The Georgia Department of Corrections (GDC) agreed to pay $350,000 to settle a civil rights action filed by the estate of a prisoner murdered at Hays State Prison (Hays).

As previously reported in PLN, in late 2012 and early 2013 four Hays prisoners were killed over a five-week period. [See: PLN, Feb. 2014, p.1]. The settlement came in a lawsuit brought by the family of one of those slain prisoners, Damion MacClain.

The complaint alleged that Hays, a maximum-security facility that houses about 1,600 prisoners, had “security conditions” that had “deteriorated to unconstitutional levels, resulting in multiple stabbings, beatings, and assaults on inmates and officers.” The “atmosphere of chaos and violence” that reigned at Hays was so pervasive that between July 27 and December 11, 2012 there were 26 incidents of documented assaults and stabbings. Of those, at least 15 prisoners required off-site emergency medical care for serious injuries.

On December 19, 2012, prisoner Derrick Stubbs was found dead in his segregation cell, the complaint alleged. “[H]e had been assaulted in another part of the prison where the locks did not work.” Just a week later, on December 26, MacClain, 27, was beaten and strangled to death by prisoners who were able to leave their cells in the middle of the night due to broken cell door locks.

Two other prisoners were assaulted with “a sharpened piece of metal” at Hays on January 3 and 12, 2013. That same month, prisoner Nathaniel Reynolds was murdered with a shank. The complaint also noted that “19-year-old Pippa Hall-Jackson was stabbed to death by a fellow Hays prisoner on February 5, 2013, at Georgia Diagnostic and Classification Prison, shortly after both men stepped off a bus from Hays.”
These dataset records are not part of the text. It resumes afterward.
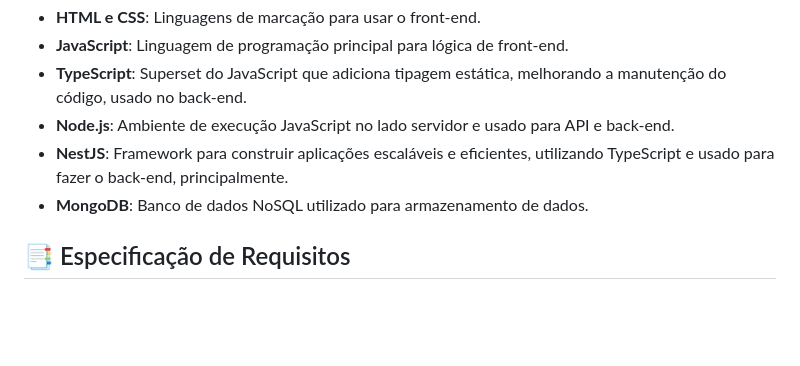
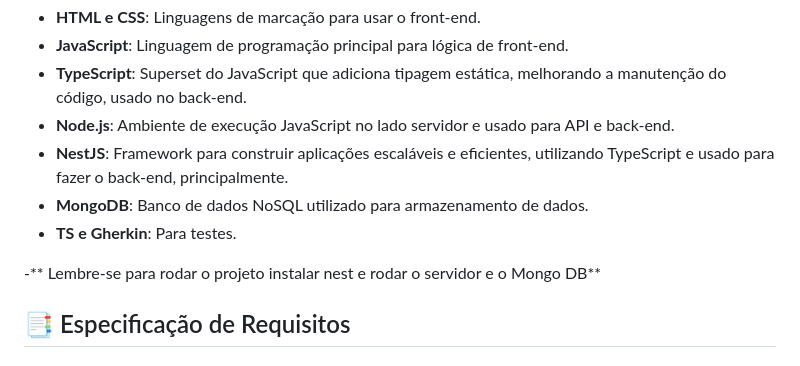
Before and after one commit to nutrifacilUNAvcig/A3-Especificacao, a Markdown page: Readme.md, the part around the change. Rendered like a GitHub page; blank space fills up the shorter version.

Commit message:
Update Readme.md
add readme

```diff
--- a/Readme.md
+++ b/Readme.md
@@ -15,6 +15,9 @@ NutriFácil é uma aplicação que ajuda usuários a escolher uma dieta apropria
 - **Node.js**: Ambiente de execução JavaScript no lado servidor e usado para API e back-end.
 - **NestJS**: Framework para construir aplicações escaláveis e eficientes, utilizando TypeScript e usado para fazer o back-end, principalmente.
 - **MongoDB**: Banco de dados NoSQL utilizado para armazenamento de dados.
+- **TS e Gherkin**: Para testes.
+
+-** Lembre-se para rodar o projeto instalar nest e rodar o servidor e o Mongo DB**
 
 ## 📑 Especificação de Requisitos
 
```
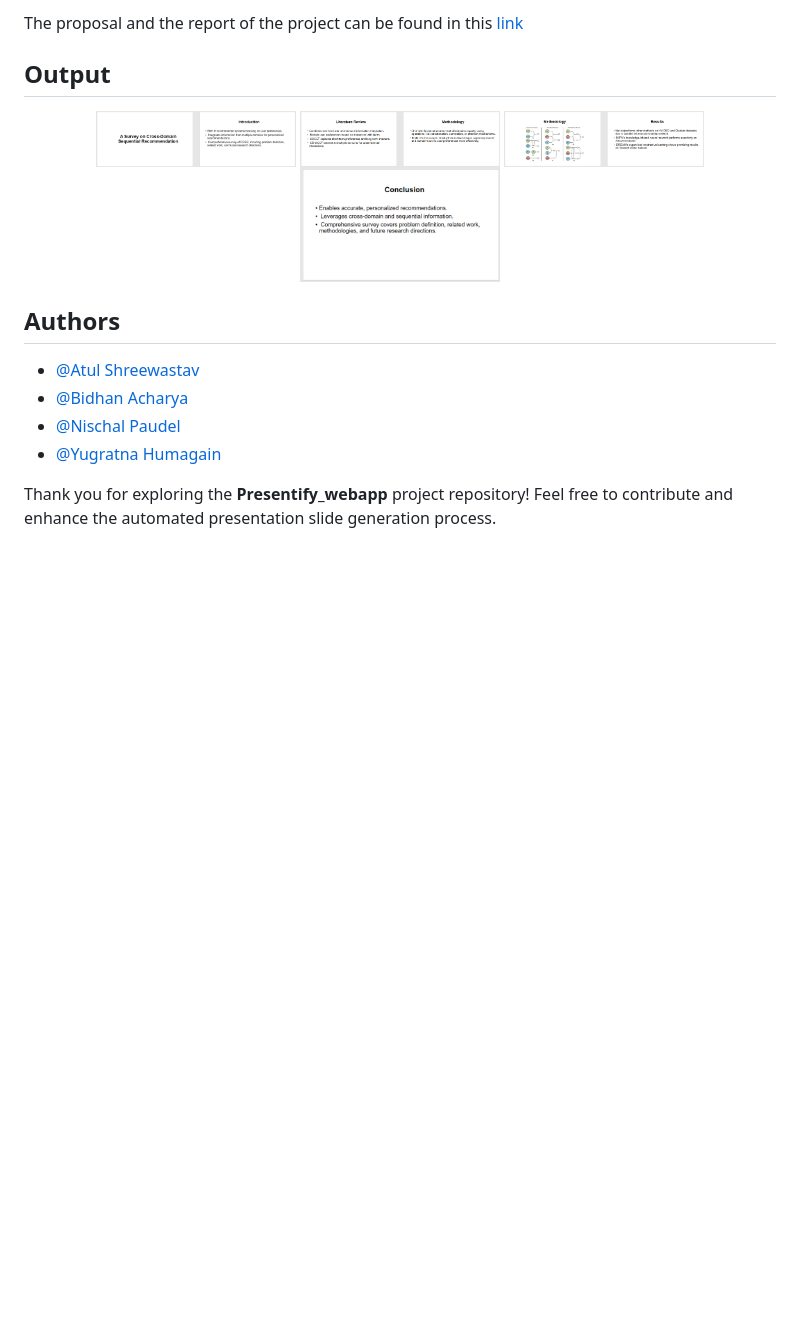
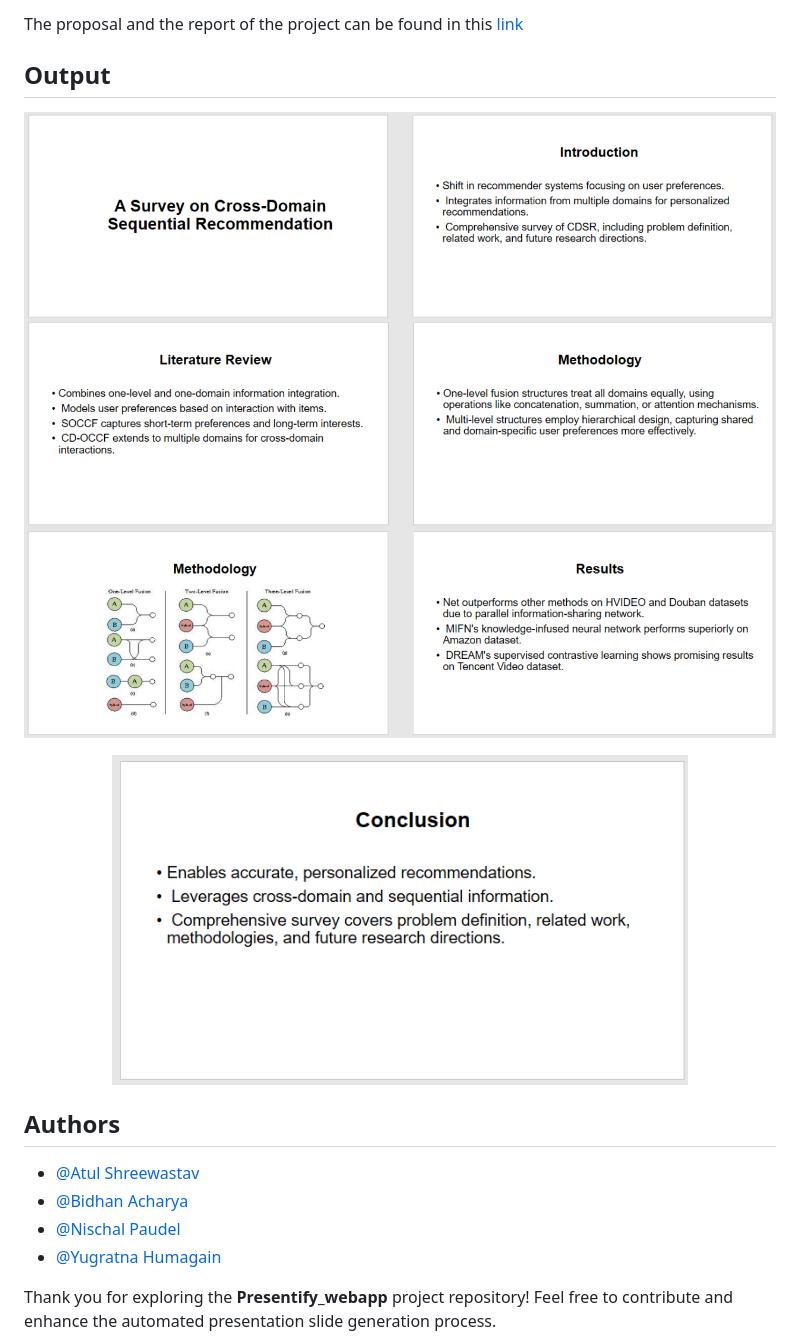
Before and after one commit to yugratna19/Presentify_webapp, a Markdown page: README.md, the part around the change. Drawn GitHub-style; blank space fills up the shorter version.

Commit message:
[fix] image readme

```diff
--- a/README.md
+++ b/README.md
@@ -50,11 +50,11 @@ The proposal and the report of the project can be found in this [link](https://d
 
 
 ## Output
+!["output slide 1"](ss1.png)
+!["output slide 2"](ss2.png)
+!["output slide 3"](ss3.png)
 <div align="center">
-  <img src="ss1.png" alt="Output Slide 1" width="200">
-  <img src="ss2.png" alt="Output Slide 2" width="200">
-  <img src="ss3.png" alt="Output Slide 3" width="200">
-  <img src="ss4.png" alt="Output Slide 4" width="200">
+  <img src="ss4.png" alt="Output Slide 4">
 </div>
 
 ## Authors
```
Prison officials received annual audits between 2008 and 2012 that reported the cell door locks at Hays could be easily opened, allowing prisoners to roam in and out of their cells at will. Yet they took no action to fix the problem or to “control dangerous inmate movements.”

“We can’t tolerate this level of violence and trauma in our state institutions,” said Southern Center for Human Rights (SCHR) senior attorney Sarah Geraghty. “Prison officials knew that 40% of the cell door locks at this maximum security prison were broken, but no one fixed the problem until three people died.”

Violence was so out of control, the complaint alleged, that guards “often remained in control rooms because they were afraid to enter prison dorms.” On the night of MacClain’s murder, a guard had not made security checks for four hours, and no staff were around to respond to his screams for help.

The $350,000 settlement was reached on November 11, 2014, but MacClain’s mother did not live to see it; she died earlier that year under questionable circumstances. MacClain’s estate was represented by SCHR attorneys Geraghty and Melanie Velez, and by Lawrence Bracken and Andrew Stulce with the law firm of Hunton & Williams. See: MacClain v. Owens, U.S.D.C. (N.D. Georgia), Case No. 4:13-cv-00210-HLM.

Shortly before the settlement was reached in the lawsuit over MacClain’s death, the mothers of Hall-Jackson and Reynolds filed a similar federal civil rights action against Georgia prison officials.

“These guys aren’t angels. They are there for a reason, but they weren’t sentenced to death,” noted attorney A. Thomas Stubbs, who represented the Hall-Jackson and Reynolds families. That case settled in February 2015 for $. See: Jackson v. Owens, U.S.D.C. (N.D. Georgia), Case No. 4:14-cv-00254-HLM.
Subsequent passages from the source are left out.